▶ _What the task asks_: Only the pictures should be left out; write out all other data exactly.

*** Block opens ***

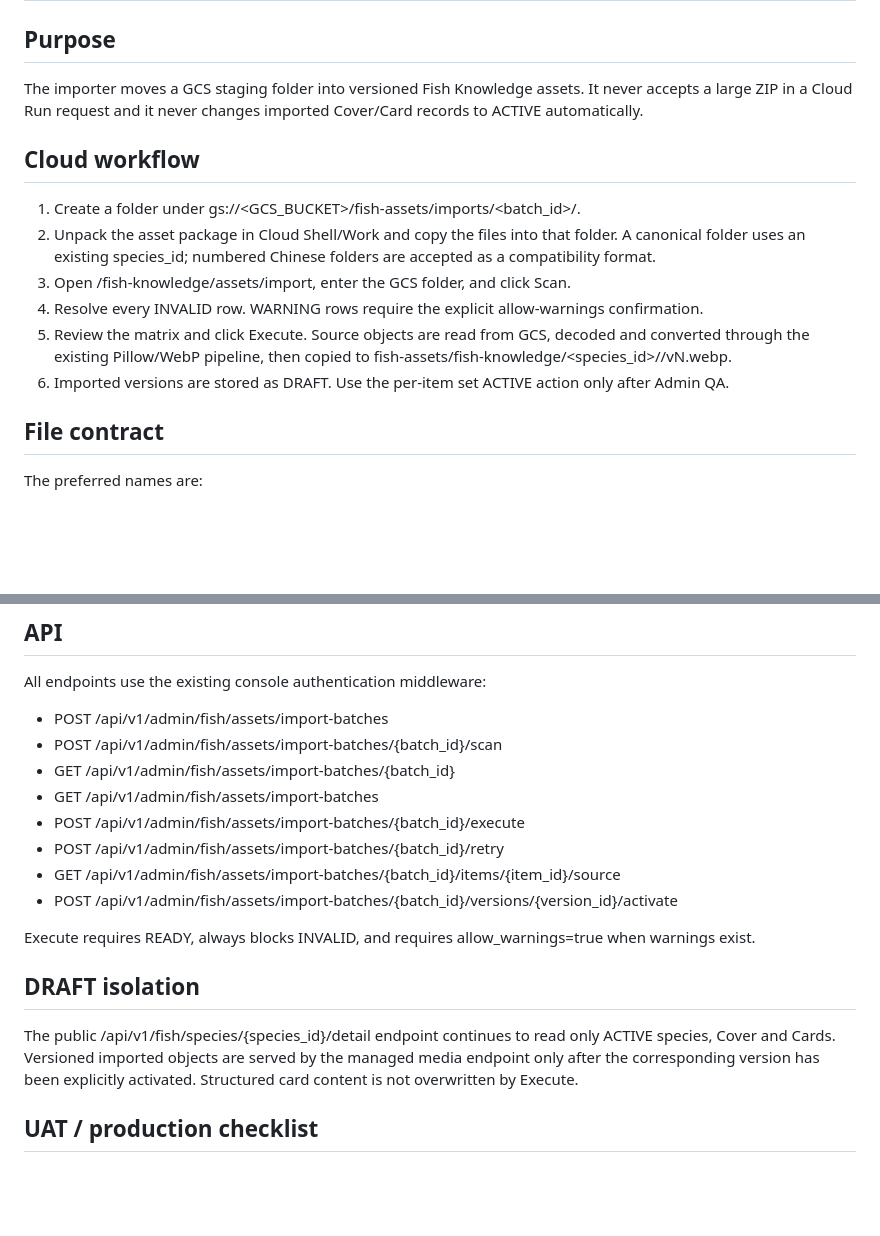
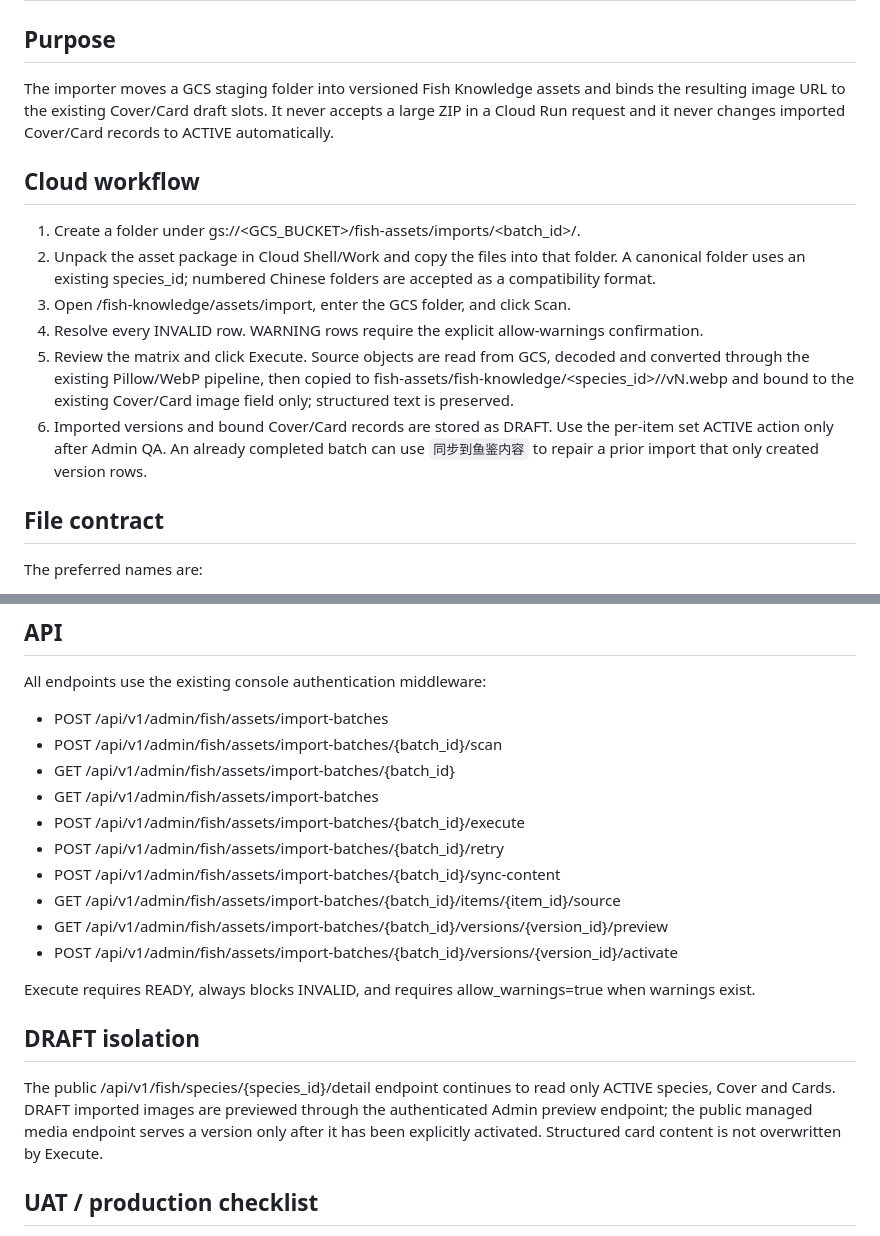
Before and after one commit to pan277942135/Yujian, a Markdown page: docs/FISH_KNOWLEDGE_ASSET_BATCH_IMPORT.md, 2 parts joined by grey strips. Rendered like a GitHub page; blank space fills up the shorter version.

Commit message:
Fix Fish Knowledge batch import CMS binding

```diff
--- a/docs/FISH_KNOWLEDGE_ASSET_BATCH_IMPORT.md
+++ b/docs/FISH_KNOWLEDGE_ASSET_BATCH_IMPORT.md
@@ -2,7 +2,7 @@
 
 ## Purpose
 
-The importer moves a GCS staging folder into versioned Fish Knowledge assets. It never accepts a large ZIP in a Cloud Run request and it never changes imported Cover/Card records to ACTIVE automatically.
+The importer moves a GCS staging folder into versioned Fish Knowledge assets and binds the resulting image URL to the existing Cover/Card draft slots. It never accepts a large ZIP in a Cloud Run request and it never changes imported Cover/Card records to ACTIVE automatically.
 
 ## Cloud workflow
 
@@ -10,8 +10,8 @@ The importer moves a GCS staging folder into versioned Fish Knowledge assets. It
 2. Unpack the asset package in Cloud Shell/Work and copy the files into that folder. A canonical folder uses an existing species_id; numbered Chinese folders are accepted as a compatibility format.
 3. Open /fish-knowledge/assets/import, enter the GCS folder, and click Scan.
 4. Resolve every INVALID row. WARNING rows require the explicit allow-warnings confirmation.
-5. Review the matrix and click Execute. Source objects are read from GCS, decoded and converted through the existing Pillow/WebP pipeline, then copied to fish-assets/fish-knowledge/<species_id>/<asset-directory>/vN.webp.
-6. Imported versions are stored as DRAFT. Use the per-item set ACTIVE action only after Admin QA.
+5. Review the matrix and click Execute. Source objects are read from GCS, decoded and converted through the existing Pillow/WebP pipeline, then copied to fish-assets/fish-knowledge/<species_id>/<asset-directory>/vN.webp and bound to the existing Cover/Card image field only; structured text is preserved.
+6. Imported versions and bound Cover/Card records are stored as DRAFT. Use the per-item set ACTIVE action only after Admin QA. An already completed batch can use `同步到鱼鉴内容` to repair a prior import that only created version rows.
 
 ## File contract
 
@@ -44,14 +44,16 @@ All endpoints use the existing console authentication middleware:
 - GET /api/v1/admin/fish/assets/import-batches
 - POST /api/v1/admin/fish/assets/import-batches/{batch_id}/execute
 - POST /api/v1/admin/fish/assets/import-batches/{batch_id}/retry
+- POST /api/v1/admin/fish/assets/import-batches/{batch_id}/sync-content
 - GET /api/v1/admin/fish/assets/import-batches/{batch_id}/items/{item_id}/source
+- GET /api/v1/admin/fish/assets/import-batches/{batch_id}/versions/{version_id}/preview
 - POST /api/v1/admin/fish/assets/import-batches/{batch_id}/versions/{version_id}/activate
 
 Execute requires READY, always blocks INVALID, and requires allow_warnings=true when warnings exist.
 
 ## DRAFT isolation
 
-The public /api/v1/fish/species/{species_id}/detail endpoint continues to read only ACTIVE species, Cover and Cards. Versioned imported objects are served by the managed media endpoint only after the corresponding version has been explicitly activated. Structured card content is not overwritten by Execute.
+The public /api/v1/fish/species/{species_id}/detail endpoint continues to read only ACTIVE species, Cover and Cards. DRAFT imported images are previewed through the authenticated Admin preview endpoint; the public managed media endpoint serves a version only after it has been explicitly activated. Structured card content is not overwritten by Execute.
 
 ## UAT / production checklist
 
```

*** Block closes ***

▶ _Task answer_:
Before and after one commit to pan277942135/Yujian, a Markdown page: docs/FISH_KNOWLEDGE_ASSET_BATCH_IMPORT.md, 2 parts joined by grey strips. Rendered like a GitHub page; blank space fills up the shorter version.

Commit message:
Fix Fish Knowledge batch import CMS binding

```diff
--- a/docs/FISH_KNOWLEDGE_ASSET_BATCH_IMPORT.md
+++ b/docs/FISH_KNOWLEDGE_ASSET_BATCH_IMPORT.md
@@ -2,7 +2,7 @@
 
 ## Purpose
 
-The importer moves a GCS staging folder into versioned Fish Knowledge assets. It never accepts a large ZIP in a Cloud Run request and it never changes imported Cover/Card records to ACTIVE automatically.
+The importer moves a GCS staging folder into versioned Fish Knowledge assets and binds the resulting image URL to the existing Cover/Card draft slots. It never accepts a large ZIP in a Cloud Run request and it never changes imported Cover/Card records to ACTIVE automatically.
 
 ## Cloud workflow
 
@@ -10,8 +10,8 @@ The importer moves a GCS staging folder into versioned Fish Knowledge assets. It
 2. Unpack the asset package in Cloud Shell/Work and copy the files into that folder. A canonical folder uses an existing species_id; numbered Chinese folders are accepted as a compatibility format.
 3. Open /fish-knowledge/assets/import, enter the GCS folder, and click Scan.
 4. Resolve every INVALID row. WARNING rows require the explicit allow-warnings confirmation.
-5. Review the matrix and click Execute. Source objects are read from GCS, decoded and converted through the existing Pillow/WebP pipeline, then copied to fish-assets/fish-knowledge/<species_id>/<asset-directory>/vN.webp.
-6. Imported versions are stored as DRAFT. Use the per-item set ACTIVE action only after Admin QA.
+5. Review the matrix and click Execute. Source objects are read from GCS, decoded and converted through the existing Pillow/WebP pipeline, then copied to fish-assets/fish-knowledge/<species_id>/<asset-directory>/vN.webp and bound to the existing Cover/Card image field only; structured text is preserved.
+6. Imported versions and bound Cover/Card records are stored as DRAFT. Use the per-item set ACTIVE action only after Admin QA. An already completed batch can use `同步到鱼鉴内容` to repair a prior import that only created version rows.
 
 ## File contract
 
@@ -44,14 +44,16 @@ All endpoints use the existing console authentication middleware:
 - GET /api/v1/admin/fish/assets/import-batches
 - POST /api/v1/admin/fish/assets/import-batches/{batch_id}/execute
 - POST /api/v1/admin/fish/assets/import-batches/{batch_id}/retry
+- POST /api/v1/admin/fish/assets/import-batches/{batch_id}/sync-content
 - GET /api/v1/admin/fish/assets/import-batches/{batch_id}/items/{item_id}/source
+- GET /api/v1/admin/fish/assets/import-batches/{batch_id}/versions/{version_id}/preview
 - POST /api/v1/admin/fish/assets/import-batches/{batch_id}/versions/{version_id}/activate
 
 Execute requires READY, always blocks INVALID, and requires allow_warnings=true when warnings exist.
 
 ## DRAFT isolation
 
-The public /api/v1/fish/species/{species_id}/detail endpoint continues to read only ACTIVE species, Cover and Cards. Versioned imported objects are served by the managed media endpoint only after the corresponding version has been explicitly activated. Structured card content is not overwritten by Execute.
+The public /api/v1/fish/species/{species_id}/detail endpoint continues to read only ACTIVE species, Cover and Cards. DRAFT imported images are previewed through the authenticated Admin preview endpoint; the public managed media endpoint serves a version only after it has been explicitly activated. Structured card content is not overwritten by Execute.
 
 ## UAT / production checklist
 
```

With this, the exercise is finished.